§ **WORK REQUIRED**: Your reply must consist of the data below, reproduced character for character.

#####

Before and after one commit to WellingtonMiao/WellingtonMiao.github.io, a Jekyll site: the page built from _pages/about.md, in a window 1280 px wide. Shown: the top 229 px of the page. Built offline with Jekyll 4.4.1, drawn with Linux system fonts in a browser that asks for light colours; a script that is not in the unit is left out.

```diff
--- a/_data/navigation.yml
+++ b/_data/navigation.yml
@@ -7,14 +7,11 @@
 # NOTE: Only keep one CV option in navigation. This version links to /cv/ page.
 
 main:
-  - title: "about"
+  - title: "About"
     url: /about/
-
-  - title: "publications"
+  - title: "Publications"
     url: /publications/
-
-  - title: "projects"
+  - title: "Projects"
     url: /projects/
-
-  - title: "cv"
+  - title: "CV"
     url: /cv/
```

#####

§ **RESULT BELOW**:
Before and after one commit to WellingtonMiao/WellingtonMiao.github.io, a Jekyll site: the page built from _pages/about.md, in a window 1280 px wide. Shown: the top 229 px of the page. Built offline with Jekyll 4.4.1, drawn with Linux system fonts in a browser that asks for light colours; a script that is not in the unit is left out.

```diff
--- a/_data/navigation.yml
+++ b/_data/navigation.yml
@@ -7,14 +7,11 @@
 # NOTE: Only keep one CV option in navigation. This version links to /cv/ page.
 
 main:
-  - title: "about"
+  - title: "About"
     url: /about/
-
-  - title: "publications"
+  - title: "Publications"
     url: /publications/
-
-  - title: "projects"
+  - title: "Projects"
     url: /projects/
-
-  - title: "cv"
+  - title: "CV"
     url: /cv/
```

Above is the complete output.